-- What you will do --
Check each line of the entries. Copy the ones that contain the string "Technician".

-- Exercise inputs --
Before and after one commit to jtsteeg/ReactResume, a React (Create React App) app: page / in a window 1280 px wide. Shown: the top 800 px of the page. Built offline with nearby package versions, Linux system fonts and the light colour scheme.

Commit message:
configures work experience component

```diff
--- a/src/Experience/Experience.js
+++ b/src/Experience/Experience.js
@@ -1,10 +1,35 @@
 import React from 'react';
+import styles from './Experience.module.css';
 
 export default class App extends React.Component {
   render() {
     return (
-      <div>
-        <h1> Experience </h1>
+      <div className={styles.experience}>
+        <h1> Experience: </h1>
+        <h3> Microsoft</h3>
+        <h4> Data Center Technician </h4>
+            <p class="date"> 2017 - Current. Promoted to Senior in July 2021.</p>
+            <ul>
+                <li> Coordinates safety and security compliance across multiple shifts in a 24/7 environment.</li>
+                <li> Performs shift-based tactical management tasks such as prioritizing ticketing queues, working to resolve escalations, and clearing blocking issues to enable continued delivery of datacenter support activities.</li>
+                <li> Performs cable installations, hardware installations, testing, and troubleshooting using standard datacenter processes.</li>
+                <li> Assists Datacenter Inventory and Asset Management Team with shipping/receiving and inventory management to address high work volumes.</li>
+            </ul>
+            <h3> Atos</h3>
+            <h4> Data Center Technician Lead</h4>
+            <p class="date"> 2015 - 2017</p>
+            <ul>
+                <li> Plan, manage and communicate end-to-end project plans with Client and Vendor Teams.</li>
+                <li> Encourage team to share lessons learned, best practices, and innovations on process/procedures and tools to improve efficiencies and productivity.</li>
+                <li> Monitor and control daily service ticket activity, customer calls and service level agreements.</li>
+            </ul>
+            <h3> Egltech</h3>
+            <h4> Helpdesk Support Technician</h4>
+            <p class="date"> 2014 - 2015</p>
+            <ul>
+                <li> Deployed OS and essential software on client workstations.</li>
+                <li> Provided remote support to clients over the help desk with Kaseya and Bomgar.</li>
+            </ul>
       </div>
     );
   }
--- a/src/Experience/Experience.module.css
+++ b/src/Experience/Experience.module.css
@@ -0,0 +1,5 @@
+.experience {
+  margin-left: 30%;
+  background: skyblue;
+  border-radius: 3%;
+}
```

-- Written answer --
+        <h4> Data Center Technician </h4>
+            <h4> Data Center Technician Lead</h4>
+            <h4> Helpdesk Support Technician</h4>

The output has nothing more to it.